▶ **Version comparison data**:
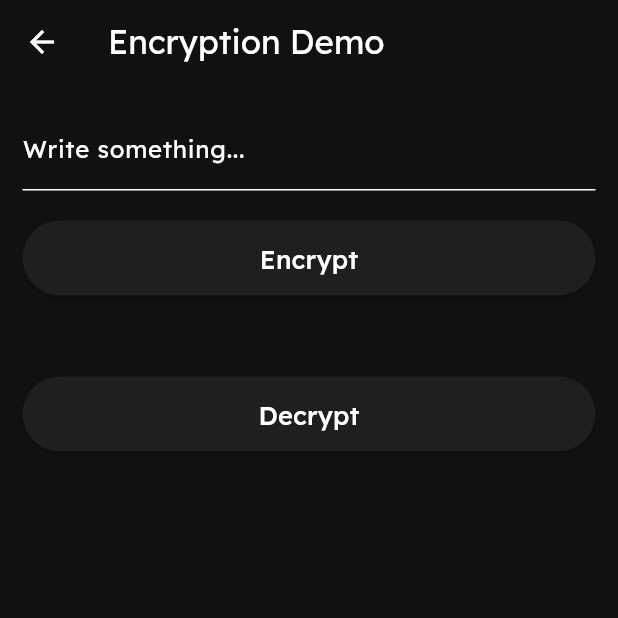
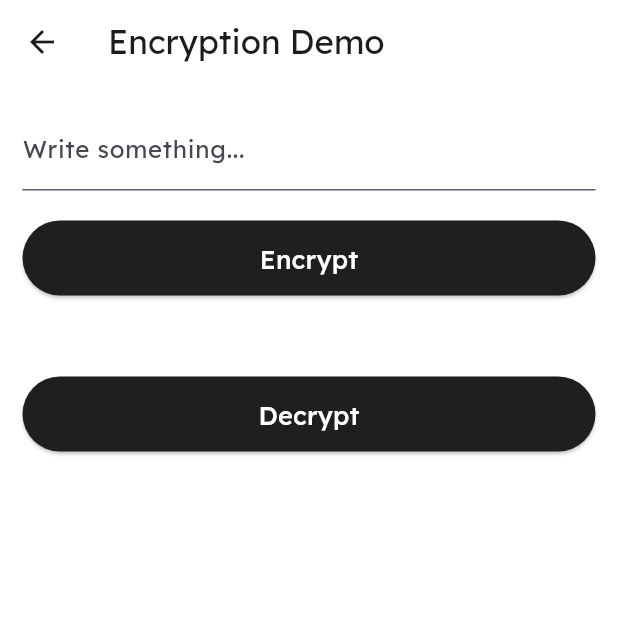
Before and after one commit to rane-siddhesh/flutter_functionalities, a Flutter app: the EncryptionDemo screen opened by its route, on a phone screen of 412 x 824 dp, the top half of it. Run offline on Flutter 3.47's test engine with Material 3 defaults, Android fonts, the phone set to English and light mode, and no system bars; our stand-ins replace flutter_riverpod, flutter_svg, flutter_svg_provider, flutter_switch, geolocator, go_router and 4 more; missing offline and left inert: auto_size_text_plus, encrypt, no_screenshot; accounts and stored records are empty.

Commit message:
theme  changes

```diff
--- a/lib/main.dart
+++ b/lib/main.dart
@@ -10,7 +10,7 @@ void main() {
 }
 
 final darkthemeData = ThemeData(
-  colorScheme: ColorScheme(
+  /*colorScheme: ColorScheme(
     brightness: Brightness.dark,
     primary: Color(0xff1f1f1f),
     secondary: Color(0xffffffff),
@@ -20,16 +20,27 @@ final darkthemeData = ThemeData(
     onSecondary: Color(0xff1f1f1f),
     onError: Colors.white,
     onSurface: Colors.white,
-  ),
+  ),*/
+  brightness: Brightness.dark,
+
+  scaffoldBackgroundColor: Color(0xff111111) ,
+  appBarTheme:AppBarThemeData(backgroundColor:  Color(0xff111111), toolbarTextStyle: TextStyle(color: Colors.white)),
+  cardTheme: CardThemeData(color: Color(0xff1f1f1f)),
+  switchTheme: SwitchThemeData(trackColor:  WidgetStateProperty.resolveWith<Color?>((Set<WidgetState> states) {
+    if (states.contains(WidgetState.selected)) {
+      return Colors.purple; // Color when switch is ON
+    }
+    return Colors.purple.withOpacity(0.5); // Color when switch is OFF
+  })),
   textTheme: GoogleFonts.lexendTextTheme().copyWith(
-    bodySmall: GoogleFonts.lexend(),
-    bodyMedium: GoogleFonts.lexend(),
-    bodyLarge: GoogleFonts.lexend(),
+    bodySmall: GoogleFonts.lexend(color: Colors.white),
+    bodyMedium: GoogleFonts.lexend(color: Colors.white),
+    bodyLarge: GoogleFonts.lexend(color: Colors.white),
   ),
 );
 
 final themeData = ThemeData(
-  colorScheme: ColorScheme(
+ /* colorScheme: ColorScheme(
     brightness: Brightness.dark,
     primary: Colors.grey,
     secondary: Color(0xff111111),
@@ -39,11 +50,20 @@ final themeData = ThemeData(
     onSecondary: Color(0xffffffff),
     onError: Colors.black,
     onSurface: Colors.black,
-  ),
+  ),*/
+  scaffoldBackgroundColor: Color(0xffffffff) ,
+  appBarTheme:AppBarThemeData(backgroundColor:  Colors.white, toolbarTextStyle: TextStyle(color: Colors.black)),
+  cardTheme: CardThemeData(color: Colors.grey),
+    switchTheme: SwitchThemeData(trackColor:  WidgetStateProperty.resolveWith<Color?>((Set<WidgetState> states) {
+  if (states.contains(WidgetState.selected)) {
+    return Colors.orange; // Color when switch is ON
+  }
+  return Colors.grey.withOpacity(0.5); // Color when switch is OFF
+})),
   textTheme: GoogleFonts.lexendTextTheme().copyWith(
-    bodySmall: GoogleFonts.lexend(),
-    bodyMedium: GoogleFonts.lexend(),
-    bodyLarge: GoogleFonts.lexend(),
+    bodySmall: GoogleFonts.lexend(color: Colors.black),
+    bodyMedium: GoogleFonts.lexend(color: Colors.black),
+    bodyLarge: GoogleFonts.lexend(color: Colors.black),
   ),
 );
 
--- a/pubspec.yaml
+++ b/pubspec.yaml
@@ -49,6 +49,8 @@ dependencies:
   auto_size_text_plus: ^3.0.2
   go_router: ^17.2.3
   url_launcher: ^6.3.2
+  shared_preferences: ^2.5.5
+  flutter_svg_provider: ^1.0.7
 
 dev_dependencies:
   flutter_test:
```
Also changed, not shown: lib/dashboard.dart (+37 -39 lines), lib/notifier/theme_notifier.dart (+19 -3 lines), pubspec.lock.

▶ **What this task involves**:
Each entry above is to be given again exactly, and any image in it is to be dropped.

▶ **Output for this task**:
Before and after one commit to rane-siddhesh/flutter_functionalities, a Flutter app: the EncryptionDemo screen opened by its route, on a phone screen of 412 x 824 dp, the top half of it. Run offline on Flutter 3.47's test engine with Material 3 defaults, Android fonts, the phone set to English and light mode, and no system bars; our stand-ins replace flutter_riverpod, flutter_svg, flutter_svg_provider, flutter_switch, geolocator, go_router and 4 more; missing offline and left inert: auto_size_text_plus, encrypt, no_screenshot; accounts and stored records are empty.

Commit message:
theme  changes

```diff
--- a/lib/main.dart
+++ b/lib/main.dart
@@ -10,7 +10,7 @@ void main() {
 }
 
 final darkthemeData = ThemeData(
-  colorScheme: ColorScheme(
+  /*colorScheme: ColorScheme(
     brightness: Brightness.dark,
     primary: Color(0xff1f1f1f),
     secondary: Color(0xffffffff),
@@ -20,16 +20,27 @@ final darkthemeData = ThemeData(
     onSecondary: Color(0xff1f1f1f),
     onError: Colors.white,
     onSurface: Colors.white,
-  ),
+  ),*/
+  brightness: Brightness.dark,
+
+  scaffoldBackgroundColor: Color(0xff111111) ,
+  appBarTheme:AppBarThemeData(backgroundColor:  Color(0xff111111), toolbarTextStyle: TextStyle(color: Colors.white)),
+  cardTheme: CardThemeData(color: Color(0xff1f1f1f)),
+  switchTheme: SwitchThemeData(trackColor:  WidgetStateProperty.resolveWith<Color?>((Set<WidgetState> states) {
+    if (states.contains(WidgetState.selected)) {
+      return Colors.purple; // Color when switch is ON
+    }
+    return Colors.purple.withOpacity(0.5); // Color when switch is OFF
+  })),
   textTheme: GoogleFonts.lexendTextTheme().copyWith(
-    bodySmall: GoogleFonts.lexend(),
-    bodyMedium: GoogleFonts.lexend(),
-    bodyLarge: GoogleFonts.lexend(),
+    bodySmall: GoogleFonts.lexend(color: Colors.white),
+    bodyMedium: GoogleFonts.lexend(color: Colors.white),
+    bodyLarge: GoogleFonts.lexend(color: Colors.white),
   ),
 );
 
 final themeData = ThemeData(
-  colorScheme: ColorScheme(
+ /* colorScheme: ColorScheme(
     brightness: Brightness.dark,
     primary: Colors.grey,
     secondary: Color(0xff111111),
@@ -39,11 +50,20 @@ final themeData = ThemeData(
     onSecondary: Color(0xffffffff),
     onError: Colors.black,
     onSurface: Colors.black,
-  ),
+  ),*/
+  scaffoldBackgroundColor: Color(0xffffffff) ,
+  appBarTheme:AppBarThemeData(backgroundColor:  Colors.white, toolbarTextStyle: TextStyle(color: Colors.black)),
+  cardTheme: CardThemeData(color: Colors.grey),
+    switchTheme: SwitchThemeData(trackColor:  WidgetStateProperty.resolveWith<Color?>((Set<WidgetState> states) {
+  if (states.contains(WidgetState.selected)) {
+    return Colors.orange; // Color when switch is ON
+  }
+  return Colors.grey.withOpacity(0.5); // Color when switch is OFF
+})),
   textTheme: GoogleFonts.lexendTextTheme().copyWith(
-    bodySmall: GoogleFonts.lexend(),
-    bodyMedium: GoogleFonts.lexend(),
-    bodyLarge: GoogleFonts.lexend(),
+    bodySmall: GoogleFonts.lexend(color: Colors.black),
+    bodyMedium: GoogleFonts.lexend(color: Colors.black),
+    bodyLarge: GoogleFonts.lexend(color: Colors.black),
   ),
 );
 
--- a/pubspec.yaml
+++ b/pubspec.yaml
@@ -49,6 +49,8 @@ dependencies:
   auto_size_text_plus: ^3.0.2
   go_router: ^17.2.3
   url_launcher: ^6.3.2
+  shared_preferences: ^2.5.5
+  flutter_svg_provider: ^1.0.7
 
 dev_dependencies:
   flutter_test:
```
Also changed, not shown: lib/dashboard.dart (+37 -39 lines), lib/notifier/theme_notifier.dart (+19 -3 lines), pubspec.lock.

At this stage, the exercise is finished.